MATERIAL PROVIDED:
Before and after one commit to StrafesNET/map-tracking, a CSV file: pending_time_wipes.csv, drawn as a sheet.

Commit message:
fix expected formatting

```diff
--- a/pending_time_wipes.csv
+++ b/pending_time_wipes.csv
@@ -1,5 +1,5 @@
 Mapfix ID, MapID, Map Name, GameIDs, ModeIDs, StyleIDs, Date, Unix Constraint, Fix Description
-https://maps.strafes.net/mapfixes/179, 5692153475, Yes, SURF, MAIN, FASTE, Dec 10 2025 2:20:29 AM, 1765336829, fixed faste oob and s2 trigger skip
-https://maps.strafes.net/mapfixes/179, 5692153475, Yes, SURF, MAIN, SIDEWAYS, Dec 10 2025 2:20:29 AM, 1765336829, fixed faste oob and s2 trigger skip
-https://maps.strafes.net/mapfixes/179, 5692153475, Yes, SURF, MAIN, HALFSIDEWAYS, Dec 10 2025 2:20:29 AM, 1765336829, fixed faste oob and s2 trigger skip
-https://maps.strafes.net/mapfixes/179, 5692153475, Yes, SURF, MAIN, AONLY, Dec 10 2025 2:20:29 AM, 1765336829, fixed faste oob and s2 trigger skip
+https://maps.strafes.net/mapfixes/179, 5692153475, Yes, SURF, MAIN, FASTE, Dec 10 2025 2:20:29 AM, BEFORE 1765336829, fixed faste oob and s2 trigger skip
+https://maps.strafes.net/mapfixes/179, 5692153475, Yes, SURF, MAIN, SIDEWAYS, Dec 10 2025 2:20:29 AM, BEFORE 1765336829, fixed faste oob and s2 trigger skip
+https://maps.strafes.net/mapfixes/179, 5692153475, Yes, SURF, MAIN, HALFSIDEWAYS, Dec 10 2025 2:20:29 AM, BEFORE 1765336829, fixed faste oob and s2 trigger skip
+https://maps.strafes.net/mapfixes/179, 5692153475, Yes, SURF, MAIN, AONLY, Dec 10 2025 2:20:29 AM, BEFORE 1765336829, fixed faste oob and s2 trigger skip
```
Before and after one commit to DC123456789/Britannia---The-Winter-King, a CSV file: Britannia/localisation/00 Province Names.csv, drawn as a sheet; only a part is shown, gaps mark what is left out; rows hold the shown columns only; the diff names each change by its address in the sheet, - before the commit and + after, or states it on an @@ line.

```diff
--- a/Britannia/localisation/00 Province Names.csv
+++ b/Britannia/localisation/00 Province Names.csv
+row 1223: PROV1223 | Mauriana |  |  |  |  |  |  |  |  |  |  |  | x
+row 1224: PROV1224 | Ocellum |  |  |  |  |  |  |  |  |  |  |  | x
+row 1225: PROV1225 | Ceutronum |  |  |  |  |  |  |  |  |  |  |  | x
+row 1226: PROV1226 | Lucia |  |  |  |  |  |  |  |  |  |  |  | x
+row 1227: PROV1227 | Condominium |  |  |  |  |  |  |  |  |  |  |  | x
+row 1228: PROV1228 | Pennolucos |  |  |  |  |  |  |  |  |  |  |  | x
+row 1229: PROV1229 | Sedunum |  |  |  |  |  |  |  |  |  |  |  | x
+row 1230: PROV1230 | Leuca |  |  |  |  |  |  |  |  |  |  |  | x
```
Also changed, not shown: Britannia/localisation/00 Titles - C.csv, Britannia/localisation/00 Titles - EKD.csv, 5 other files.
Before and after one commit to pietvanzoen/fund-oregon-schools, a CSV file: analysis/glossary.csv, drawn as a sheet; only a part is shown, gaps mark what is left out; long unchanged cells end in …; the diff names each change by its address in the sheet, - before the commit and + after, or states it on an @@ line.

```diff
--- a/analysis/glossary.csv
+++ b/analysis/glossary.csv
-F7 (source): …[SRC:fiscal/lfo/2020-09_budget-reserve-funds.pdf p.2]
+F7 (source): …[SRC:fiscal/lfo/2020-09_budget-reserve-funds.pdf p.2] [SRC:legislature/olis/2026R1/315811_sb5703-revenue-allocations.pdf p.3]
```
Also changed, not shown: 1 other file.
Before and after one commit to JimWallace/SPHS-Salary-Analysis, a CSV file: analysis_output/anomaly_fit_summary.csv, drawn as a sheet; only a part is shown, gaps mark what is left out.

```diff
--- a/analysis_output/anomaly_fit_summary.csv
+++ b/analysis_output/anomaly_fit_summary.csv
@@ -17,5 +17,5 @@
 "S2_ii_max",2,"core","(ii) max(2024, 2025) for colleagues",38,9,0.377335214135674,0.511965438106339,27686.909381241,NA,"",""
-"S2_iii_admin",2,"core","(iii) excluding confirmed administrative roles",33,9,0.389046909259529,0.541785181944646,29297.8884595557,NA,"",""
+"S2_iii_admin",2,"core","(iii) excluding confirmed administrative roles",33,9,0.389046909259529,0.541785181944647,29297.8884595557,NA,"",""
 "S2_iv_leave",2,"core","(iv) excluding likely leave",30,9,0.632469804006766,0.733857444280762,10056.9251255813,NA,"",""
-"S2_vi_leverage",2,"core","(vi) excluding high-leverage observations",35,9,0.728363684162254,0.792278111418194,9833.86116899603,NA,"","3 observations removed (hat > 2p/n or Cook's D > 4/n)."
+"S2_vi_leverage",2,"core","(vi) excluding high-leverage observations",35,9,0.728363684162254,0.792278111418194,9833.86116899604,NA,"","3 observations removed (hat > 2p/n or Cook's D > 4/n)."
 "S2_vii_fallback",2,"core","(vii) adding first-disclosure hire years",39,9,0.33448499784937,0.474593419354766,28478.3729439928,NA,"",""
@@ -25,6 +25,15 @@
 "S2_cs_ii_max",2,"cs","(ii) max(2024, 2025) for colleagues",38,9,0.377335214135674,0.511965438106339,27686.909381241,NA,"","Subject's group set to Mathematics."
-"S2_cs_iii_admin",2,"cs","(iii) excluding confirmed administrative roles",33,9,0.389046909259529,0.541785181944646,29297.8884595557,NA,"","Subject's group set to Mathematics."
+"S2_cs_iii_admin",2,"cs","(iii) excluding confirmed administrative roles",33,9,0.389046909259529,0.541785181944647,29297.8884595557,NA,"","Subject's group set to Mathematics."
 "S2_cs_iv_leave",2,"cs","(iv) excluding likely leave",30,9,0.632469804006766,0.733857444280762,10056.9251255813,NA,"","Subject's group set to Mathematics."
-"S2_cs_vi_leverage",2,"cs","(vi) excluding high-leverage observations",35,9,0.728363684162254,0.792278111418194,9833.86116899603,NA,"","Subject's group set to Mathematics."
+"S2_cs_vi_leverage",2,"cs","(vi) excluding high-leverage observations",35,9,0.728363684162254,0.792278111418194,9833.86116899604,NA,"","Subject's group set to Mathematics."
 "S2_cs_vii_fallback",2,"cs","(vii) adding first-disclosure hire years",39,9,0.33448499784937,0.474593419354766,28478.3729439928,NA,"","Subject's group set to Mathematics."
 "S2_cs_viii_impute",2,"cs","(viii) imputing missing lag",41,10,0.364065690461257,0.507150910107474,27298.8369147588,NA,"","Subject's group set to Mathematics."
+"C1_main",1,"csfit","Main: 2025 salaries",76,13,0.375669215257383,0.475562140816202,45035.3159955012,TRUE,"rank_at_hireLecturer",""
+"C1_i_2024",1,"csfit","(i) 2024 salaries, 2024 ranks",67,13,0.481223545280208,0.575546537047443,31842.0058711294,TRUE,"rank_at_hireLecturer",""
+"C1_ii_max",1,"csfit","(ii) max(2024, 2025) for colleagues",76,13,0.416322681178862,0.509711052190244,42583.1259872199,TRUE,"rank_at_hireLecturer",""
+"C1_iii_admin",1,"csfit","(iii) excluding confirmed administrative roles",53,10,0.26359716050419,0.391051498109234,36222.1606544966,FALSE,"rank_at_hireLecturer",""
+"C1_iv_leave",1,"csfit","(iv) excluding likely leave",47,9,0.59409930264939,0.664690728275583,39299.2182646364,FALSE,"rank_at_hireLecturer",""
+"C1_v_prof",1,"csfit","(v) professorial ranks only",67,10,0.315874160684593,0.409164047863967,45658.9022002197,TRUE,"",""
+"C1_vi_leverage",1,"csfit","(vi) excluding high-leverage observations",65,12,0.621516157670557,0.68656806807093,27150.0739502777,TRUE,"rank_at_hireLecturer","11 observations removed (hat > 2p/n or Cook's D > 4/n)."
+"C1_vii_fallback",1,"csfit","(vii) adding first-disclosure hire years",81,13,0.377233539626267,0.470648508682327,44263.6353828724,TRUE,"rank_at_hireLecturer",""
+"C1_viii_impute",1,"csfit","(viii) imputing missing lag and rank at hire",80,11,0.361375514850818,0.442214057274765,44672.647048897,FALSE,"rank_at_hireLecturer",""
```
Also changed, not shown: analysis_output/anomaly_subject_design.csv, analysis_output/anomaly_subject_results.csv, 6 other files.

WHAT IS BEING ASKED:
Check each line of the listing for "confirmed". Show those that have it.

RESPONSE:
-"S2_iii_admin",2,"core","(iii) excluding confirmed administrative roles",33,9,0.389046909259529,0.541785181944646,29297.8884595557,NA,"",""
+"S2_iii_admin",2,"core","(iii) excluding confirmed administrative roles",33,9,0.389046909259529,0.541785181944647,29297.8884595557,NA,"",""
-"S2_cs_iii_admin",2,"cs","(iii) excluding confirmed administrative roles",33,9,0.389046909259529,0.541785181944646,29297.8884595557,NA,"","Subject's group set to Mathematics."
+"S2_cs_iii_admin",2,"cs","(iii) excluding confirmed administrative roles",33,9,0.389046909259529,0.541785181944647,29297.8884595557,NA,"","Subject's group set to Mathematics."
+"C1_iii_admin",1,"csfit","(iii) excluding confirmed administrative roles",53,10,0.26359716050419,0.391051498109234,36222.1606544966,FALSE,"rank_at_hireLecturer",""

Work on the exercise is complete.